Here’s a couple examples off the top of my head:

(1) In my current questing hub, Picus Ridge, I was ordered to head out and hunt a guy who was on the run from the authorities.  When I caught up to him and knocked his head off, I found a mysterious key on him.  Returning to the quest giver, I handed over the key and watched as the guy freaked out as he realized that this was the key to a bomb.  I went out and hunted through a camp for the bomb and disabled it, and found out that the bomb in question was a plague bomb, not an explosive one — and that there also was one in the town proper.  Off to rescue the town from imminent doom!  At each stage of the quest, I was fully aware of what I was doing and why, and it felt like a cool little story instead of a checklist.
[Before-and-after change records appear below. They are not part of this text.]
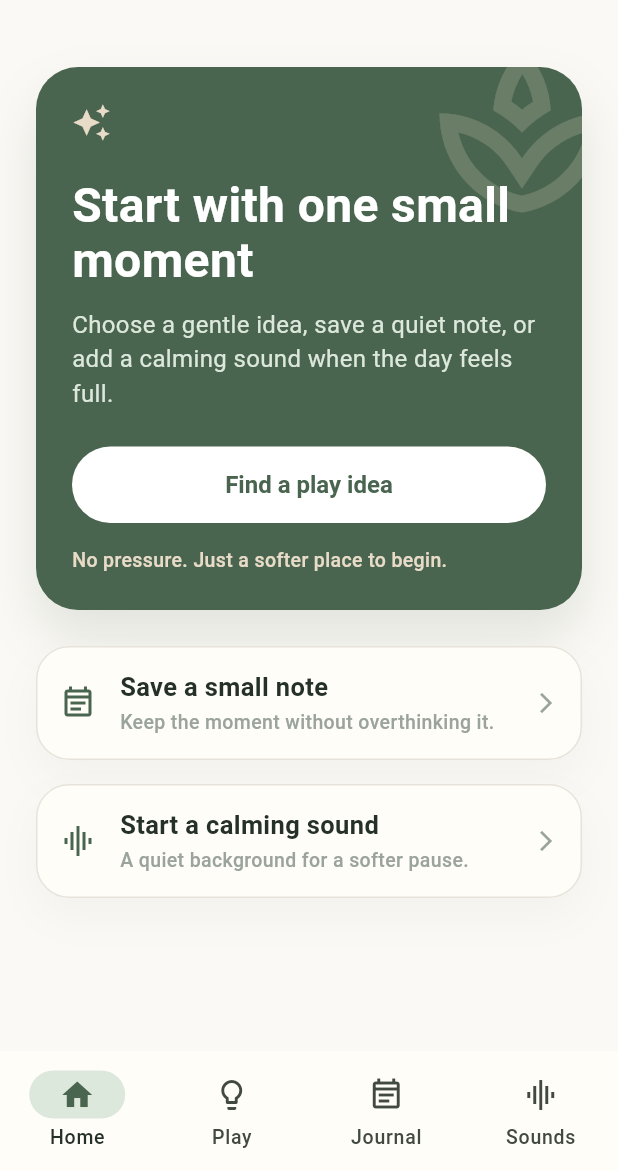
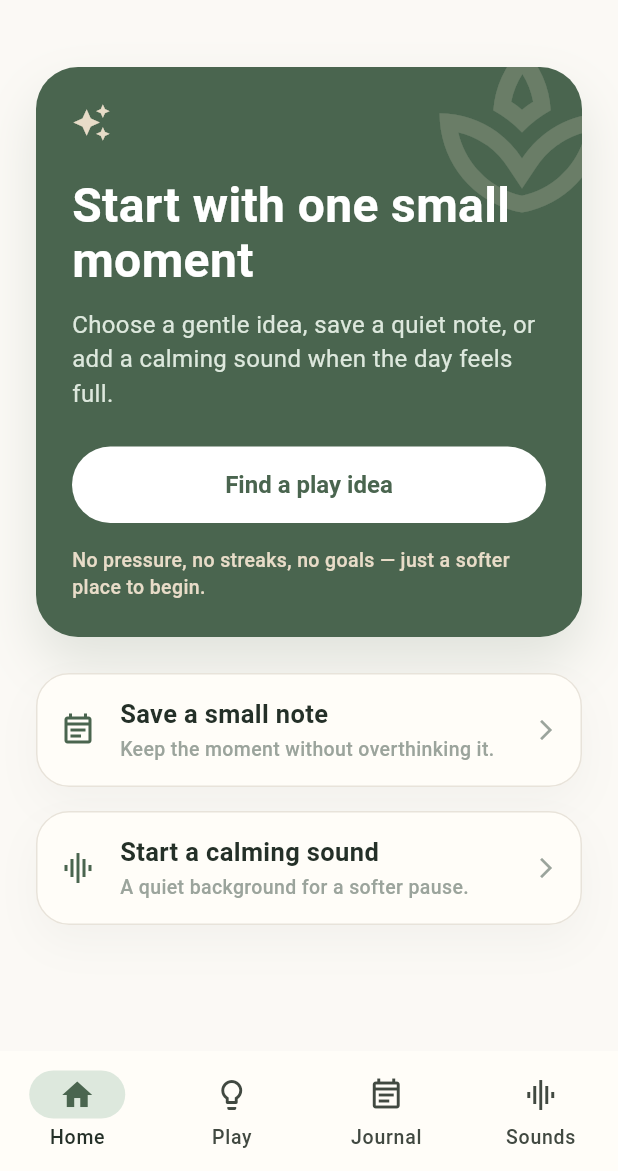
Before and after one commit to lukexd09/nurtly-app, a Flutter app: the screen it shows after launch, on a phone screen of 412 x 824 dp, the part 65-1236 px from its top. Run offline on Flutter 3.47's test engine with Material 3 defaults, Android fonts, the phone set to English and light mode, and no system bars.

Commit message:
Strengthen Home reassurance copy

```diff
--- a/app/lib/features/home/home_screen.dart
+++ b/app/lib/features/home/home_screen.dart
@@ -107,7 +107,7 @@ class _HomeHero extends StatelessWidget {
                 ),
                 const SizedBox(height: AppSpacing.md),
                 Text(
-                  'No pressure. Just a softer place to begin.',
+                  'No pressure, no streaks, no goals — just a softer place to begin.',
                   style: AppTextStyles.caption.copyWith(
                     color: AppColors.secondary,
                   ),
```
(2) This one is a bit of a Sector 1 spoiler, so be warned.  I’m not even sure where this quest line started, but somewhere along the way I began to investigate a group of malcontents who eventually were linked to a larger group of anti-technology luddites, who were eventually linked to the mastermind group, a bunch of absolutely whacko military/religious folks who wanted to bring the “purifying fire” to the world.  The quest chain sent me everywhere, including infiltrating one of their camps as a potential recruit, after which I discovered that they wanted to launch a few remaining nuclear missiles from Sector 1 to Sector 1, and I had to stop them.  That ultimately led me to one of the coolest locations in the area, an underground missile silo base.

(3) And no Fallen Earth quest discussion would be complete without mention of the gang struggle in Depot 66 that has you choosing the outcome of not only who ends up in charge of the town, but how their performance of MacBeth happens.

Now, I’m all for more advanced forms of quest delivery — cutscenes, voiceovers, scripted events.  But there’s still some magic left in those little quest text boxes, and I guess it’s made me rethink my position on disliking them.  If only we could distill the formula that makes FE’s text so addicting to read versus other MMO text!  Are there any other MMOs that you would hold up as an example of superior quest text?